Humacyte’s First Preclinical Results of HAV™ in Coronary Artery Bypass Grafting to be Presented at Advanced Therapies Week – A Further Development in their HAV Portfolio
Humacyte, a clinical-stage biotechnological company, has announced that they are to present the first preclinical results of their Human Acellular Vessels™ (HAV) for use in coronary artery bypass grafting (CABG) surgery, at Phacilitate’s Advanced Therapies Week in Miami this January.
The presentation, “Bioengineering and the Future of Cardiac Surgery”, will be delivered by cardiac surgery expert, Alan Kypson, a cardiothoracic surgeon at the University of North Carolina Rex Hospital in Raleigh.
CABG surgery restores blood flow to the heart muscle through treating blockages of the coronary arteries. During the presentation, Alan will discuss the six month results from the preclinical use of HAV in a primate CABG model and evaluate what this means for the potential of HAV in human CABG use.
“The preclinical results to be presented this month represent a key milestone in the development of small-diameter HAVs for potential use in CABG,” commented Laura Niklason, Founder, President and CEO of Humacyte.
According to a recent press release, Humacyte aims to transform the practice of medicine through commercially producing bioengineered human tissue for universal implantation to treat vascular conditions and improve the lives of patients.
The team has focused its scalable technology platform on the bioengineered product candidate HAV – a regenerative vascular construct – for vascular replacement, reconstruction and repair. HAV was the first product to receive RMAT designation from the FDA.
More than 765,000 global CABG procedures take place a year, however Laura Niklason notes: “It is estimated that as many as 45% of CABG patients do not have suitable autologous vein for their needed bypass procedures”. This creates an urgency for off-the-shelf bioengineered therapies.
The HAV preclinical program has developed a small-diameter HAV to be used as an alternative to the existing patient harvested vasculature.
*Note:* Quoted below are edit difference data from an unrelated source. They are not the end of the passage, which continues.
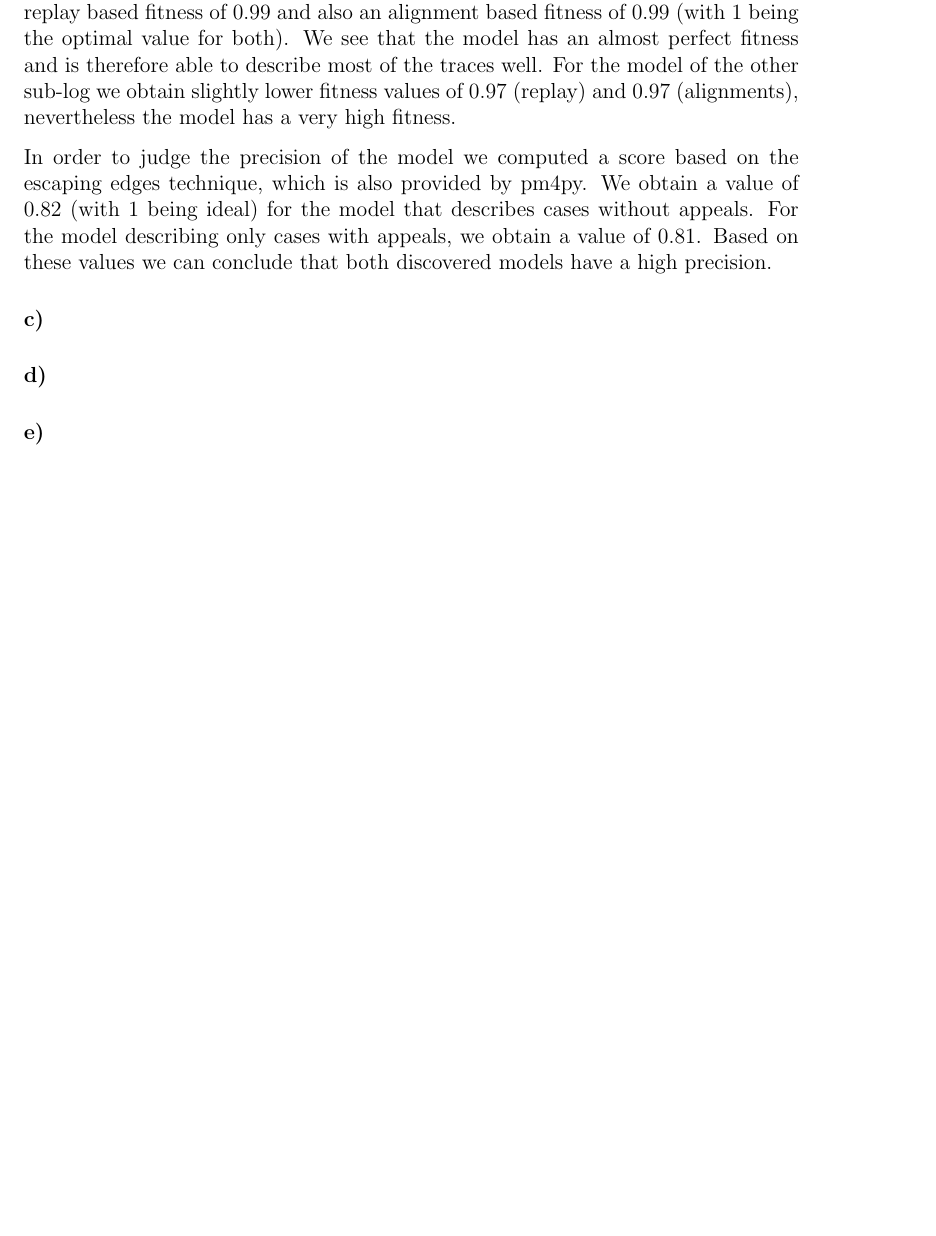
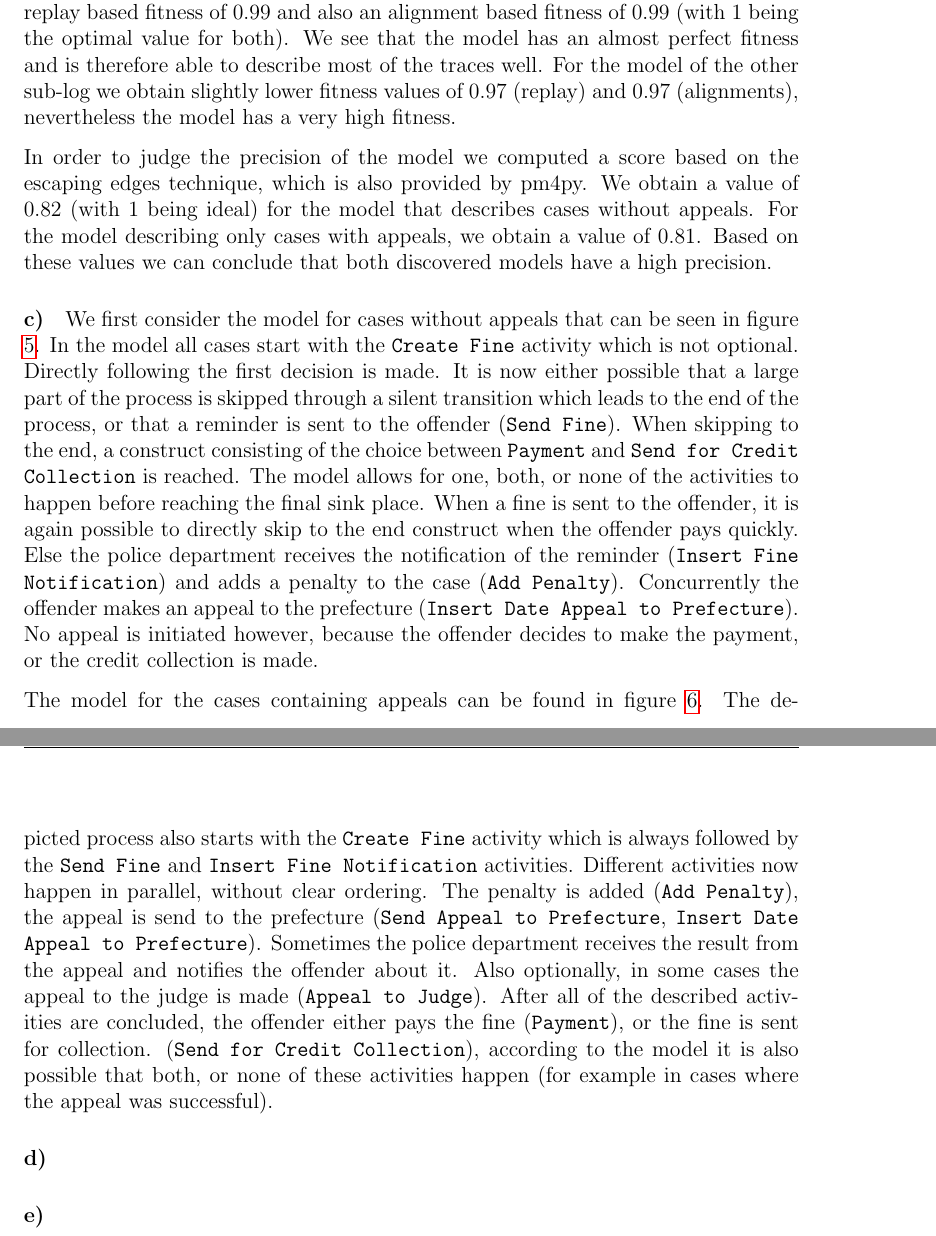
Before and after one commit to brunompacheco/APM-A2, a LaTeX document (report/report.tex): part of page 10 of 12 before the commit and two parts of pages 10 and 11 of 12 after it, the two joined at a grey line, cut so that both start at the same text, the shorter picture padded with empty space. Compiled offline with pdfLaTeX.

Commit message:
added Q2 c)

```diff
--- a/report/report.tex
+++ b/report/report.tex
@@ -179,6 +179,10 @@ In order to judge the precision of the model we computed a score based on the es
 
 \paragraph{\textbf{c)}}
 
+We first consider the model for cases without appeals that can be seen in figure \ref{fig:im_no_appeals}. In the model all cases start with the \texttt{Create Fine} activity which is not optional. Directly following the first decision is made. It is now either possible that a large part of the process is skipped through a silent transition which leads to the end of the process, or that a reminder is sent to the offender (\texttt{Send Fine}). When skipping to the end, a construct consisting of the choice between \texttt{Payment} and \texttt{Send for Credit Collection} is reached. The model allows for one, both, or none of the activities to happen before reaching the final sink place. When a fine is sent to the offender, it is again possible to directly skip to the end construct when the offender pays quickly. Else the police department receives the notification of the reminder (\texttt{Insert Fine Notification}) and adds a penalty to the case (\texttt{Add Penalty}). Concurrently the offender makes an appeal to the prefecture (\texttt{Insert Date Appeal to Prefecture}). No appeal is initiated however, because the offender decides to make the payment, or the credit collection is made.
+
+The model for the cases containing appeals can be found in figure \ref{fig:im_appeals}. The depicted process also starts with the \texttt{Create Fine} activity which is always followed by the \texttt{Send Fine} and \texttt{Insert Fine Notification} activities. Different activities now happen in parallel, without clear ordering. The penalty is added (\texttt{Add Penalty}), the appeal is send to the prefecture (\texttt{Send Appeal to Prefecture}, \texttt{Insert Date Appeal to Prefecture}). Sometimes the police department receives the result from the appeal and notifies the offender about it. Also optionally, in some cases the appeal to the judge is made (\texttt{Appeal to Judge}). After all of the described activities are concluded, the offender either pays the fine (\texttt{Payment}), or the fine is sent for collection. (\texttt{Send for Credit Collection}), according to the model it is also possible that both, or none of these activities happen (for example in cases where the appeal was successful).
+
 \paragraph{\textbf{d)}}
 
 \paragraph{\textbf{e)}}
```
In particular, it aims to have an application for use in obese and diabetic patients, where the risks of saphenous vein harvesting are great.
The preclinical results for HAV in CABG use will join an ongoing Humacyte HAV portfolio of clinical trials for HAV use in various vascular diseases, which includes Phase III trials conducted for the 6mm HAV in vascular trauma and AV access for haemodialysis, as well as the long-term follow ups for Phase II PAD studies.
Most notably, in mid-December Humacyte announced the successful results of a case study in which an infected synthetic iliofemoral bypass graft was replaced with a bioengineered HAV, in what was the first use of HAV for this procedure.
As an investigational product candidate, HAV was implanted under an expanded access programme authorised by the FDA in April 2019. At 22 months post-implantation, the patient – a 42-year-old female who had a history of right external iliac artery endofibrosis – had shown significant clinical improvements, with no signs of implant infection observed.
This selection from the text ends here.